The Fastest Ways To Dehumidify Your Home In The Summer

Unless you live somewhere dry like Las Vegas, Tucson, or Phoenix, you've probably dealt with plenty of those uncomfortable hot and humid summer days. Humidity isn't so bad when you can cool off at the beach or in a swimming pool, but when there's a lot of it inside your home, it's much less tolerable. In addition to causing physical discomfort, it can damage certain items and surfaces in your home if the moisture percentage in the air is high enough. The good news is, you can start to dehumidify your home in less than 20 minutes by running an air conditioning (AC) unit, or by using a whole house dehumidifier — if you don't mind waiting longer.

Although an air conditioning unit's primary purpose is to lower the temperature, it can also lower the humidity in a room. A dehumidifier, as the name reveals, removes moisture from the air (dehumidifies), but without changing the air temperature. Both can create a comfortable, healthy humidity level in your home. The United States Environmental Protection Agency recommends keeping the humidity level inside your home between 30 and 50%.

Run your air conditioner to dehumidify your home during summer

Regardless of what type of air conditioner you have (central, window, portable, etc.), it has the capacity to make and keep your home cool while also reducing the amount of humidity. Just be sure to set the thermostat to the "Auto" setting. Some units also include a setting that allows you to reduce humidity levels without cooling your home. This latter setting can benefit residents in areas with high humidity and relatively low summer temperatures, like Alaska.

Air conditioning units dehumidify areas by first pulling the warm air from your home and transferring it outside via a coolant called refrigerant. During this process, the air temperature decreases as it runs over cold evaporator coils in the unit. While the AC absorbs warmth, it also absorbs air moisture. The result? Dehumidification.

It's important to note, though, that various factors can affect the efficiency of the dehumidification process. For example, if your evaporator coils or filters are dirty, the AC unit is too small or too large, or the fan is set to the "On" setting, you may notice only a minimal reduction in humidity, if any at all. Otherwise, you can expect a noticeable drop in the humidity level after about 15 minutes.

Use a whole-house dehumidifier

If your AC is ineffective at removing enough humidity from your home, or if your goal is only to dehumidify and not decrease the air temperature, a whole house dehumidifier will do the trick. Whole house dehumidifiers are designed to remove moisture in the air from a large space, with some units capable of dehumidifying up to 5,000 square feet. Don't need one for the entire home? You can purchase other dehumidifier types and sizes for smaller areas.

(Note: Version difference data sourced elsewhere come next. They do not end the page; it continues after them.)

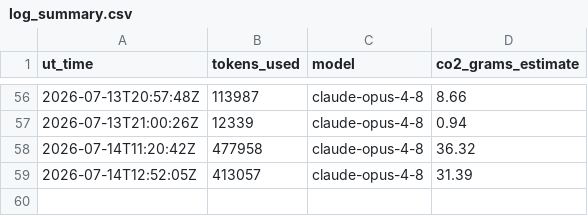
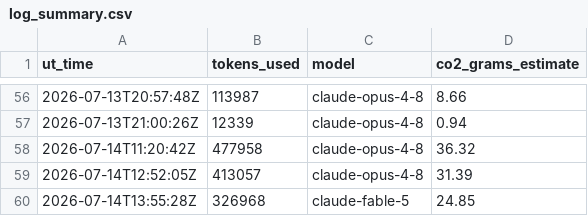
Before and after one commit to Sea-Meets-the-Stars/ClimateIntelligence, a CSV file: Logs/log_summary.csv, drawn as a sheet; only a part is shown, gaps mark what is left out; the diff names each change by its address in the sheet, - before the commit and + after, or states it on an @@ line.

```diff
--- a/Logs/log_summary.csv
+++ b/Logs/log_summary.csv
+row 60: 2026-07-14T13:55:28Z | 326968 | claude-fable-5 | 24.85
```
Also changed, not shown: 7 other files.
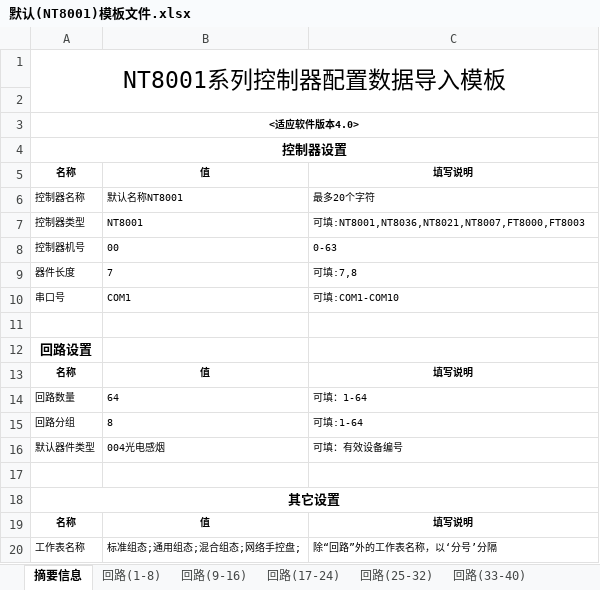
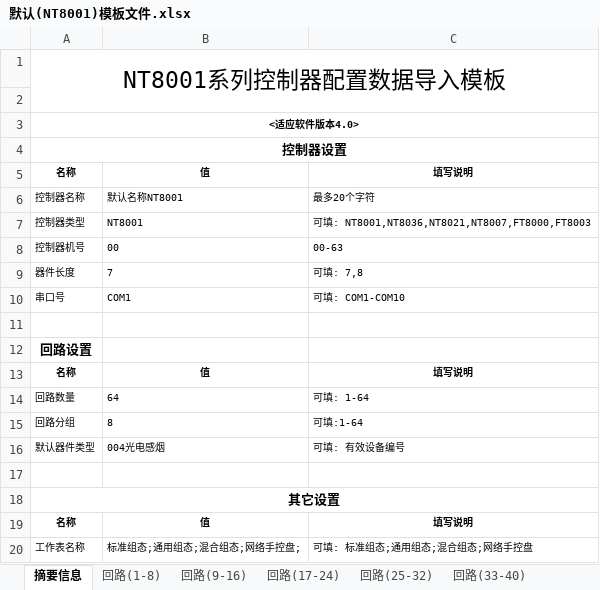
Before and after one commit to A1X71/twilight, an Excel workbook: TestDBFile/默认(NT8001)模板文件.xlsx, sheet 摘要信息, drawn as a sheet; values as stored, in another font and other column widths than the file's, no borders; the diff names each change by its address in the sheet, - before the commit and + after, or states it on an @@ line.

```diff
--- a/TestDBFile/默认(NT8001)模板文件.xlsx (sheet 摘要信息)
+++ b/TestDBFile/默认(NT8001)模板文件.xlsx (sheet 摘要信息)
-C7: 可填:NT8001,NT8036,NT8021,NT8007,FT8000,FT8003
+C7: 可填: NT8001,NT8036,NT8021,NT8007,FT8000,FT8003
-C8: 0-63
+C8: 00-63
-C9: 可填:7,8
+C9: 可填: 7,8
-C10: 可填:COM1-COM10
+C10: 可填: COM1-COM10
-C14: 可填：1-64
+C14: 可填: 1-64
-C16: 可填：有效设备编号
+C16: 可填: 有效设备编号
-C20: 除“回路”外的工作表名称，以‘分号’分隔
+C20: 可填: 标准组态;通用组态;混合组态;网络手控盘
```
Also changed, not shown: sheet 回路(1-8), sheet 回路(9-16), sheet 回路(17-24), sheet 回路(25-32), sheet 回路(33-40), sheet 回路(41-48), 2 more sheets, 25 other files.
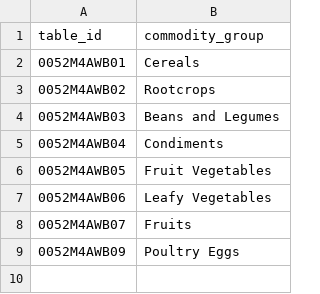
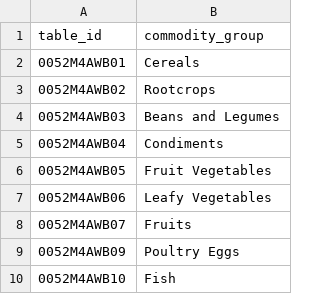
Before and after one commit to crylz-z/Agri-Price-Intelligence-Platform, a CSV file: dbt/seeds/psa_wholesale_tables.csv, drawn as a sheet; the diff names each change by its address in the sheet, - before the commit and + after, or states it on an @@ line.

```diff
--- a/dbt/seeds/psa_wholesale_tables.csv
+++ b/dbt/seeds/psa_wholesale_tables.csv
+row 10: 0052M4AWB10 | Fish
```
Also changed, not shown: dbt/seeds/farmgate_commodities.csv, dbt/seeds/farmgate_geolocations.csv, 31 other files.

Remember, this appliance's only purpose is to reduce air moisture, so it typically does so more efficiently than an AC unit. By the way, you can determine the humidity level (percentage) in your home, using a hygrometer. A dehumidifier functions similarly to an air conditioner in that it absorbs warm air and moisture, and uses cooled coils. Via condensation, these coils remove air moisture and transfer it to the dehumidifier's reservoir, which eventually needs to be emptied. Unlike air conditioners, though, dehumidifiers blow out room-temperature air into a home, not cool air.

Although dehumidifiers are more efficient than AC units at removing moisture from the air, it takes longer before the dehumidification process ramps up. While an AC unit can start to reduce levels after 15 minutes, a standard dehumidifier will need to run for a least a few hours before having a significant impact. After that, it could still take up to 24 hours or more for the humidity in your home to reach a healthy level, depending on the starting point.